_ACTIVITY_
Within the records, which lines hold the string "Logout"? Report each one by copying it.

_TASK MATERIAL_
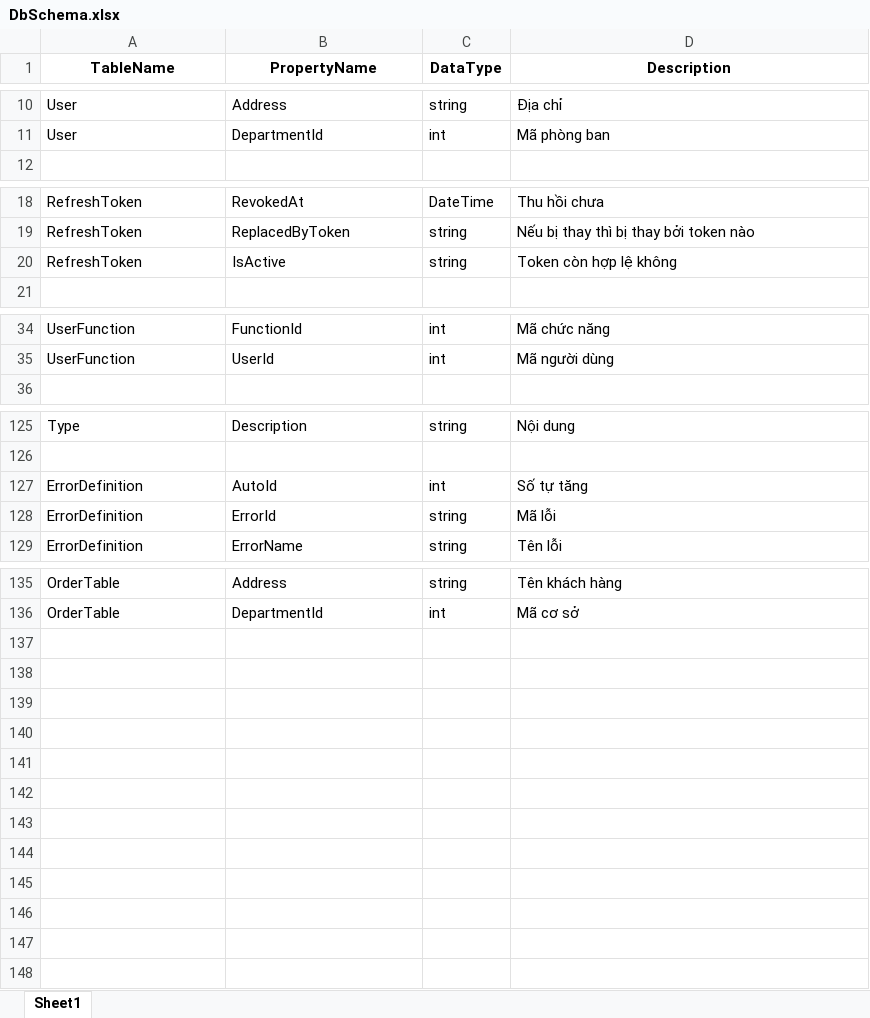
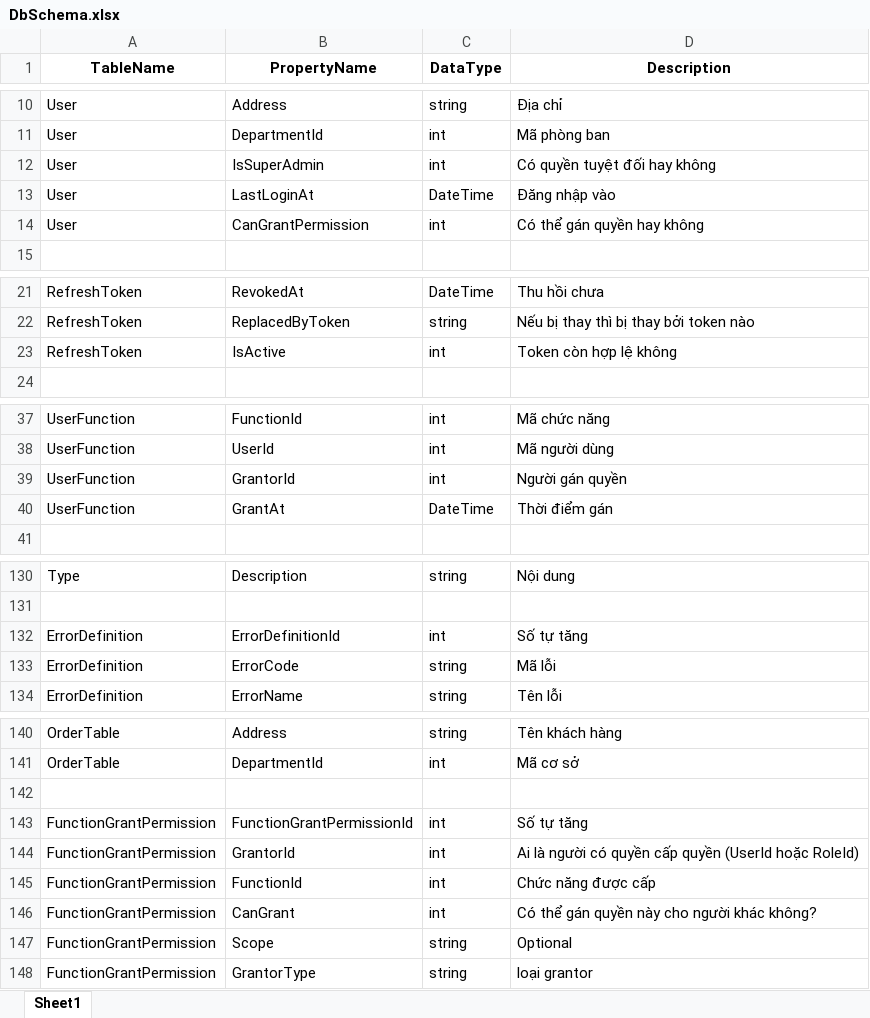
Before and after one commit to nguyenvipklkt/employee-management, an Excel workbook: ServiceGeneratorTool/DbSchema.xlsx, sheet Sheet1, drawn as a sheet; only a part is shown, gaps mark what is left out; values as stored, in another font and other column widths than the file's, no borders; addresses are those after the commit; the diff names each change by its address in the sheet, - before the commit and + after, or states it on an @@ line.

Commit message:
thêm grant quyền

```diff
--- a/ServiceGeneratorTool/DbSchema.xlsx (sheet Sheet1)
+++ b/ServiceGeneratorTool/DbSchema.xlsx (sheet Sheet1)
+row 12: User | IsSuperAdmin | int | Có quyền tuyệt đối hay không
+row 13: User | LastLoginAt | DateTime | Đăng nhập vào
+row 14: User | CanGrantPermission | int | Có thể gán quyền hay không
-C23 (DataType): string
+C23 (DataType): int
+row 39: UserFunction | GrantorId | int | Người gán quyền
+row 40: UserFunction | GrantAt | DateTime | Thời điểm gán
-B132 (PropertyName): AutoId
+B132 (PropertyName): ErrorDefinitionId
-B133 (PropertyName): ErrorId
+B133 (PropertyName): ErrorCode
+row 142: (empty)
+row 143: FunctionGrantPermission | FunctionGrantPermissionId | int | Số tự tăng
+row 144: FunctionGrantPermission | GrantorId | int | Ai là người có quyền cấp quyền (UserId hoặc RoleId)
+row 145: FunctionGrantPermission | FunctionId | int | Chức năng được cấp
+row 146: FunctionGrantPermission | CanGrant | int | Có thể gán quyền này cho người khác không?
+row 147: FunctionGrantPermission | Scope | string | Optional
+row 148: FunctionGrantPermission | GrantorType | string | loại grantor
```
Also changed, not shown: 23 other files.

---

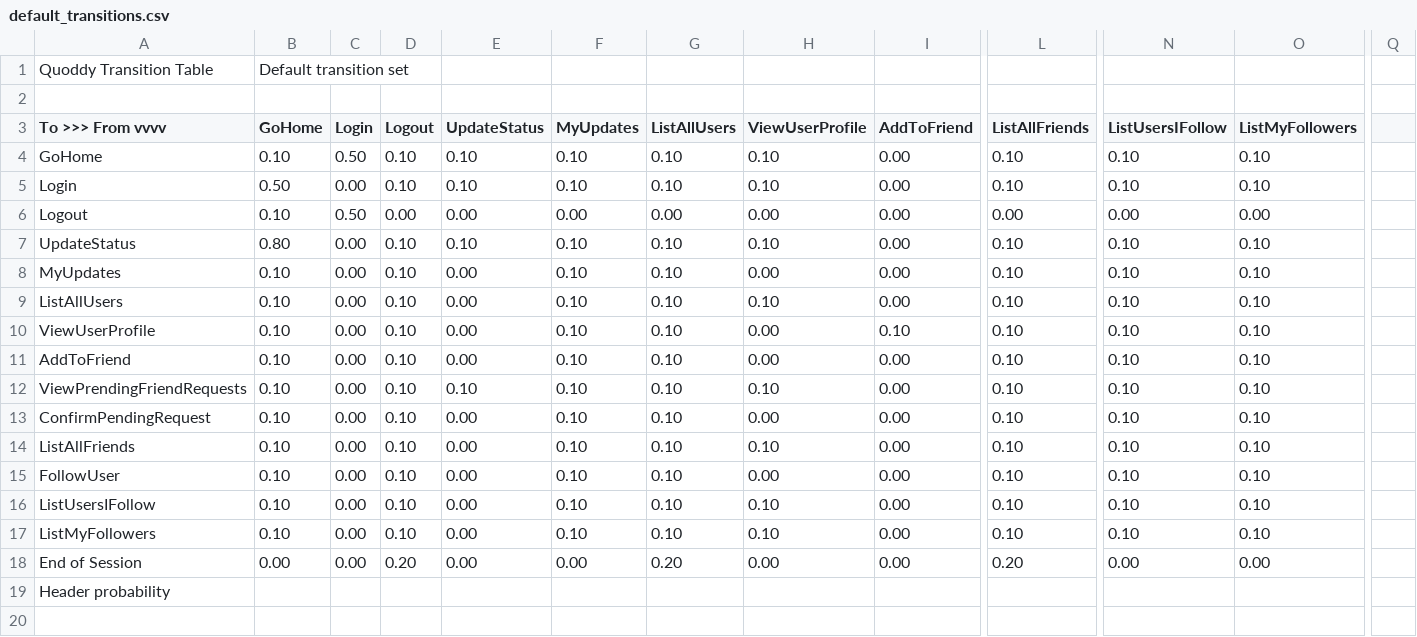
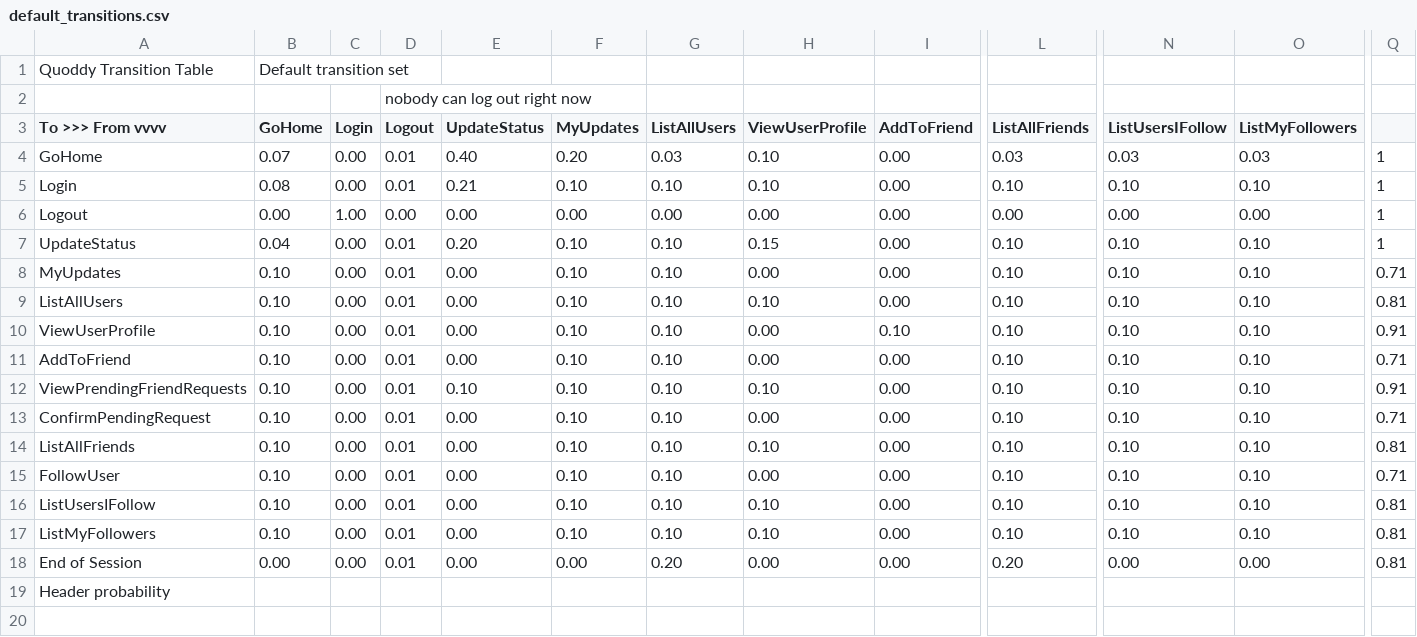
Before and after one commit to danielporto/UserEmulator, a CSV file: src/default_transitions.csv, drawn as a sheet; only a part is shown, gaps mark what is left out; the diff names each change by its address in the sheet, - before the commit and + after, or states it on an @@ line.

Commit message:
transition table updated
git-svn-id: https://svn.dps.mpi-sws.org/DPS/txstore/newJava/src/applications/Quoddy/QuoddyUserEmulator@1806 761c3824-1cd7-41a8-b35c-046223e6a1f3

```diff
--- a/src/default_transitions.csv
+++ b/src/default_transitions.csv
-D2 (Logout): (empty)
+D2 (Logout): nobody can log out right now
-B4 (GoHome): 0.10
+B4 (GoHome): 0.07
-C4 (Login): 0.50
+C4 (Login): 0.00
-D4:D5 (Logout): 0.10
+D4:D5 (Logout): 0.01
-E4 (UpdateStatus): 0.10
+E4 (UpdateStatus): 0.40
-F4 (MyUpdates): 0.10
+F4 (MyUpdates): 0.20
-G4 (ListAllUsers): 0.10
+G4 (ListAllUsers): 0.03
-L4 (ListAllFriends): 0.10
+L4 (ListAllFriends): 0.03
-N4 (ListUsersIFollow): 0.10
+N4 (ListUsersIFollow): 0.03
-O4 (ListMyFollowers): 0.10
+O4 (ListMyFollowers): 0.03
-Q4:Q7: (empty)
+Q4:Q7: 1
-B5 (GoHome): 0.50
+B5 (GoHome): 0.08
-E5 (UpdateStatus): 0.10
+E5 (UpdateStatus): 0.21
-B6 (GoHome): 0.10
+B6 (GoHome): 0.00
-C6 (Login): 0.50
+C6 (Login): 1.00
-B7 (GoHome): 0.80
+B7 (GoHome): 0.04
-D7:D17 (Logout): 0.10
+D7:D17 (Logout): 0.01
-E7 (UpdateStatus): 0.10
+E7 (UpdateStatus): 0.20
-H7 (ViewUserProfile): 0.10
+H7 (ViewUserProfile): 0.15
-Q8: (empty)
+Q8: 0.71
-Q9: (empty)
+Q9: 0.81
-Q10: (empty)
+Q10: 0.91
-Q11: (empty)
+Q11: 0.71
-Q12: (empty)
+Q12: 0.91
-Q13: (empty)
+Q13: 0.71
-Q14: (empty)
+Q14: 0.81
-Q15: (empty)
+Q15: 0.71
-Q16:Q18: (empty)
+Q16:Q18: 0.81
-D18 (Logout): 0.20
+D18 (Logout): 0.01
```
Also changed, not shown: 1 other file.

_YOUR SOLUTION_
-D2 (Logout): (empty)
+D2 (Logout): nobody can log out right now
-D4:D5 (Logout): 0.10
+D4:D5 (Logout): 0.01
-D7:D17 (Logout): 0.10
+D7:D17 (Logout): 0.01
-D18 (Logout): 0.20
+D18 (Logout): 0.01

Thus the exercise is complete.